SUPPLIED ENTRIES Block Start

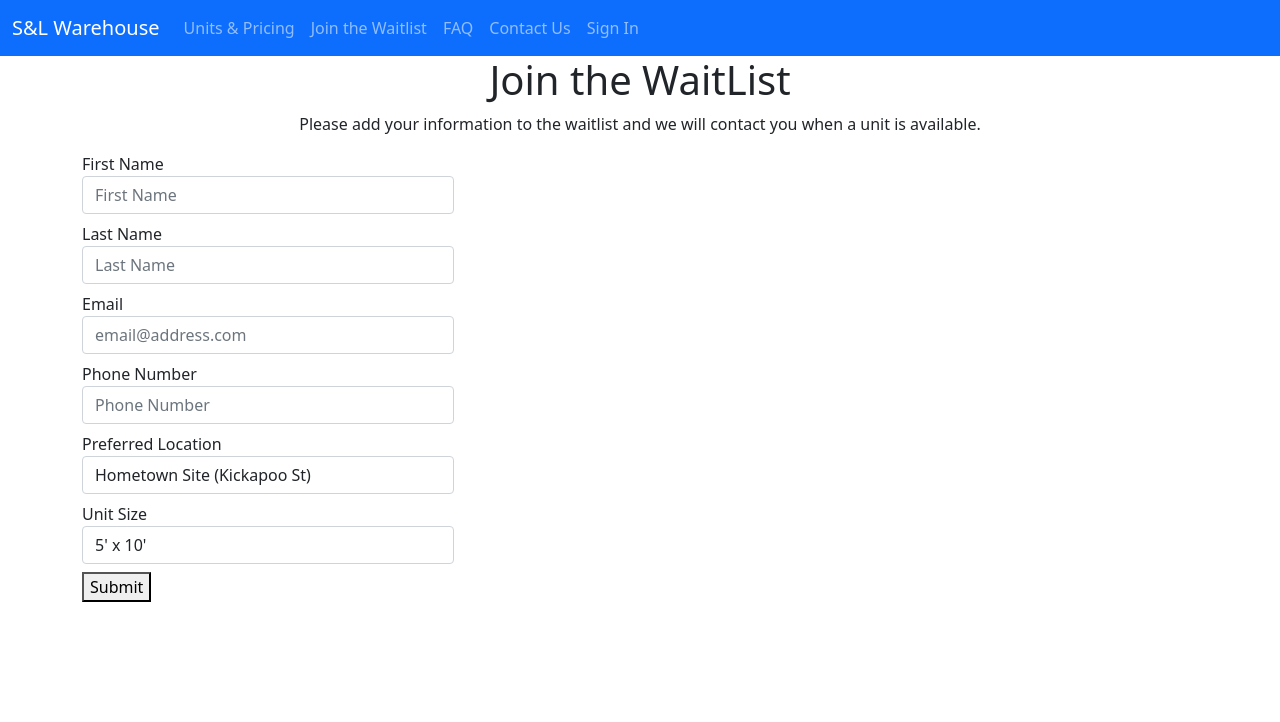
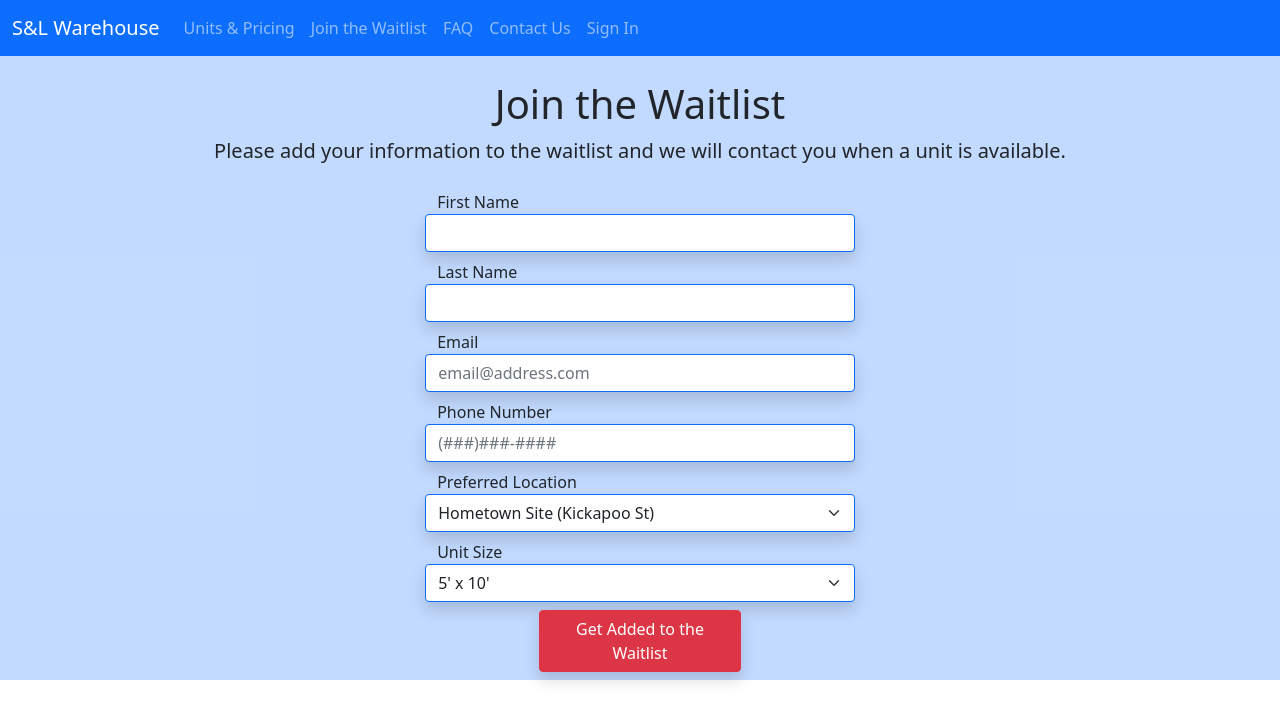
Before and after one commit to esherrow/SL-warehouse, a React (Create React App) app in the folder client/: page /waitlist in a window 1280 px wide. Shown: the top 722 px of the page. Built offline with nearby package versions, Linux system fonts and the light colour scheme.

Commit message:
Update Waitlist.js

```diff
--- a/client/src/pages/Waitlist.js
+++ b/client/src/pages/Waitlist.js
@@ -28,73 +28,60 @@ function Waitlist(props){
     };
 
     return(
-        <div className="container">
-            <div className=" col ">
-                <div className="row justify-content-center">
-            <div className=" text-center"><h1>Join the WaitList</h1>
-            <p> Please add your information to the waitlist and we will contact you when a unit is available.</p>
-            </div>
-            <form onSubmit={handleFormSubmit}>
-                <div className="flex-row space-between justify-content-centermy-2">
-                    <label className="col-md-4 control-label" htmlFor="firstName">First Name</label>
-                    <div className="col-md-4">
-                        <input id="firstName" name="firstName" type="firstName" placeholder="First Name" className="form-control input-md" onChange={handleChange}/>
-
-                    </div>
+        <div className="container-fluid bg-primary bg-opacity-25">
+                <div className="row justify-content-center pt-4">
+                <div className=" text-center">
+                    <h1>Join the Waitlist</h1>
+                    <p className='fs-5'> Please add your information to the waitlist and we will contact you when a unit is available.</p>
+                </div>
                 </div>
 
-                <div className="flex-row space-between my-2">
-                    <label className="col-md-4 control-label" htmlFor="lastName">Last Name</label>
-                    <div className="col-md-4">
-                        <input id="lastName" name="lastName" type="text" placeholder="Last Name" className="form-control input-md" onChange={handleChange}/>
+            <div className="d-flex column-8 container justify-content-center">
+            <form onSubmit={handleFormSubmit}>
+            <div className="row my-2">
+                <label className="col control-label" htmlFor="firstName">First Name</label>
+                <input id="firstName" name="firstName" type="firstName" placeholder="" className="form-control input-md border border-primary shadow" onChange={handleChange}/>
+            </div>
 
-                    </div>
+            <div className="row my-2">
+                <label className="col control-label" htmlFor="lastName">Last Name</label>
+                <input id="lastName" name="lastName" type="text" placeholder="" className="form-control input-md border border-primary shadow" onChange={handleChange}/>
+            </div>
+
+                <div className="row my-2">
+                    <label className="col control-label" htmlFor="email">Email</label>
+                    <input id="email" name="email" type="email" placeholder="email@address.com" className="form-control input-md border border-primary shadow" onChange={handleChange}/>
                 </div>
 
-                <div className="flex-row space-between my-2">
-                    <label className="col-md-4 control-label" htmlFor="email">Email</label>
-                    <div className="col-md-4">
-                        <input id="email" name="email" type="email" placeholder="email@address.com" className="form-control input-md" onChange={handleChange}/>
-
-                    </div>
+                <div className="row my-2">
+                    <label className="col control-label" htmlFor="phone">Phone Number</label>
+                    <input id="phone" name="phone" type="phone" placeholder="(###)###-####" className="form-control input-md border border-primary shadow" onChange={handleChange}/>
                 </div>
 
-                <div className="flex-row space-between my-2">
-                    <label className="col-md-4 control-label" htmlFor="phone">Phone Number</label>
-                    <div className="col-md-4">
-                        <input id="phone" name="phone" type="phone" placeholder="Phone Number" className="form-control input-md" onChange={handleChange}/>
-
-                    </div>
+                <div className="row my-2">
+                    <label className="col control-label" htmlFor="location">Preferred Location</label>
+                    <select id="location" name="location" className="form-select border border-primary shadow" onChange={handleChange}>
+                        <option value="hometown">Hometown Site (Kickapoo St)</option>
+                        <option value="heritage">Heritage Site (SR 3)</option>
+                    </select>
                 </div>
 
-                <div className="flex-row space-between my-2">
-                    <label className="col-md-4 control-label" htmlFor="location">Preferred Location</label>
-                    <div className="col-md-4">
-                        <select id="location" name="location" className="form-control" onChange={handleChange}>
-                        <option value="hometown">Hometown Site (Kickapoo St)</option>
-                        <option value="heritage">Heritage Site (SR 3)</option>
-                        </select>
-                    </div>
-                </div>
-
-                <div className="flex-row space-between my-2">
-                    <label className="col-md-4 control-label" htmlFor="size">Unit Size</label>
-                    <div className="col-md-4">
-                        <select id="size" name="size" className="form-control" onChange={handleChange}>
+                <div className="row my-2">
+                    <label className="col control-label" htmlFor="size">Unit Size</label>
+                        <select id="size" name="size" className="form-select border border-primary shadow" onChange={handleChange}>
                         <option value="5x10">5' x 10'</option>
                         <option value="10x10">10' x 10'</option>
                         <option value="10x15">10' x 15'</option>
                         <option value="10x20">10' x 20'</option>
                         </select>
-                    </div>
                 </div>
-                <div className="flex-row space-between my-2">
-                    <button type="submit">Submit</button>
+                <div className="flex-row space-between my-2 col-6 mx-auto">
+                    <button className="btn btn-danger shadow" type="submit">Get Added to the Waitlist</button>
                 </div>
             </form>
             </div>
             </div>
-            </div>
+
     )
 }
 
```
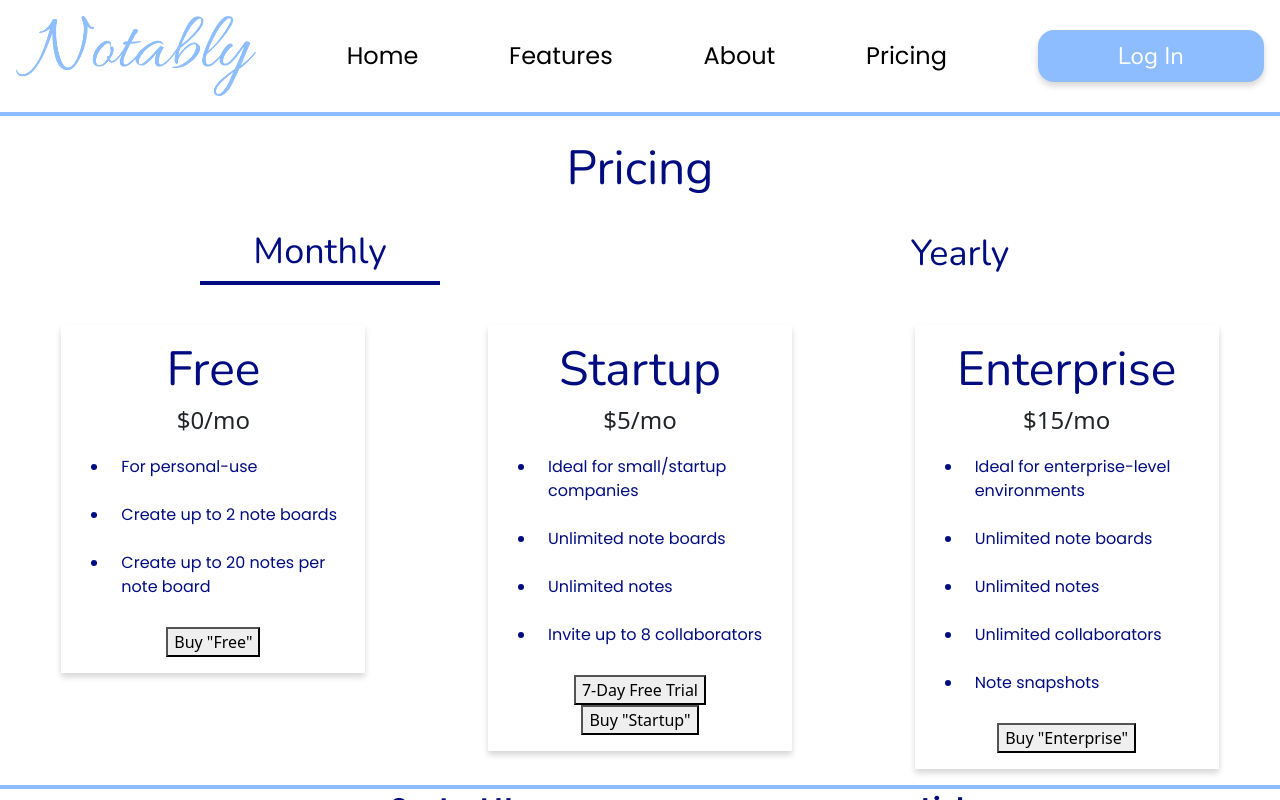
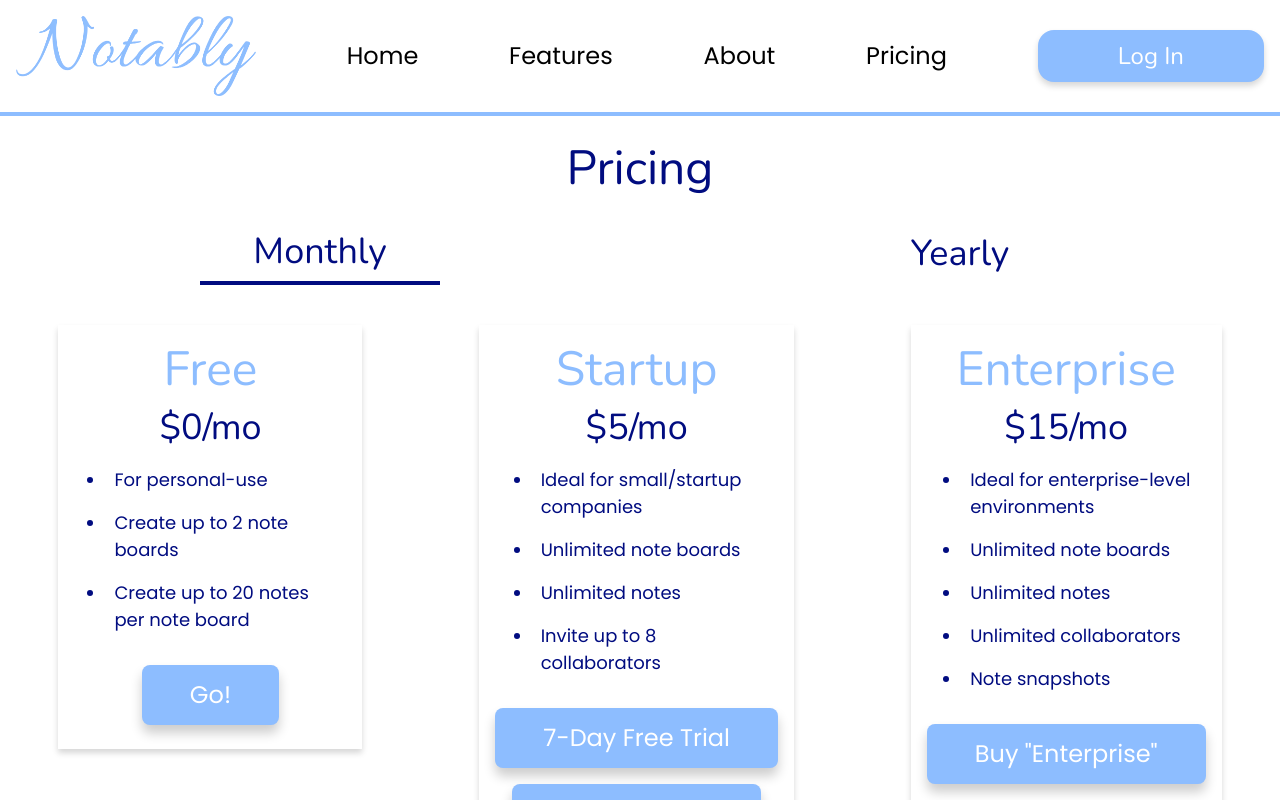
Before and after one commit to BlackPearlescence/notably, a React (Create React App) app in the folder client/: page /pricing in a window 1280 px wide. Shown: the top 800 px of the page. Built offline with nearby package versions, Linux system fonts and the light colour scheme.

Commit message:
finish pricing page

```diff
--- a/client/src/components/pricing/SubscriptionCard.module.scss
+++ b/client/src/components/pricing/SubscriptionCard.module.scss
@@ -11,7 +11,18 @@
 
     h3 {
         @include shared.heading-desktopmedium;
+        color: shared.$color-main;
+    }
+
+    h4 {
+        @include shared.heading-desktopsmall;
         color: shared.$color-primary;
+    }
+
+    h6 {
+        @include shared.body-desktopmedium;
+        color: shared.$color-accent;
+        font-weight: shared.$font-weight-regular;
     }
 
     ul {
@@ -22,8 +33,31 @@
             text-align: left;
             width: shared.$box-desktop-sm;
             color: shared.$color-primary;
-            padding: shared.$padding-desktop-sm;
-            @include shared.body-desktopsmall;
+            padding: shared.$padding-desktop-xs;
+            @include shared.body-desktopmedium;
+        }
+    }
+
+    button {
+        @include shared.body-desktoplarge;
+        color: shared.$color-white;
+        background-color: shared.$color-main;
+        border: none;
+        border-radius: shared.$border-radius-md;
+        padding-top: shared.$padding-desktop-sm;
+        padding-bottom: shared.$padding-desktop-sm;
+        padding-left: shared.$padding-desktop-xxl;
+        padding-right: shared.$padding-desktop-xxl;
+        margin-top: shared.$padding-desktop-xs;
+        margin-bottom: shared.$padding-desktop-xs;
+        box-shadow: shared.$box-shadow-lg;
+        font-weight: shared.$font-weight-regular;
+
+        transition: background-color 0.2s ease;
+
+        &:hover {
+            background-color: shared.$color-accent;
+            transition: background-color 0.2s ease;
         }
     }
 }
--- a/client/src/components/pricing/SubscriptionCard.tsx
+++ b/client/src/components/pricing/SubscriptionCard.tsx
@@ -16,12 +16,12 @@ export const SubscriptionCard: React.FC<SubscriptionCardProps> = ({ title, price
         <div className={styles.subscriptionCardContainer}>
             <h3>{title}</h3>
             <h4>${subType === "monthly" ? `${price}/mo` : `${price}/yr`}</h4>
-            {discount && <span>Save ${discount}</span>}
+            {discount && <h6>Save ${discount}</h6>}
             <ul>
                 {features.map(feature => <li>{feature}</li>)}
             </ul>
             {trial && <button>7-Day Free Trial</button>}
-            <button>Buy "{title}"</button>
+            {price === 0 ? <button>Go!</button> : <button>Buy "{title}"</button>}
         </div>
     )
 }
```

SUPPLIED ENTRIES Block End

The string "with" shows up in some lines of the listing. Copy each such line.

Before and after one commit to esherrow/SL-warehouse, a React (Create React App) app in the folder client/: page /waitlist in a window 1280 px wide. Shown: the top 722 px of the page. Built offline with nearby package versions, Linux system fonts and the light colour scheme.
Before and after one commit to BlackPearlescence/notably, a React (Create React App) app in the folder client/: page /pricing in a window 1280 px wide. Shown: the top 800 px of the page. Built offline with nearby package versions, Linux system fonts and the light colour scheme.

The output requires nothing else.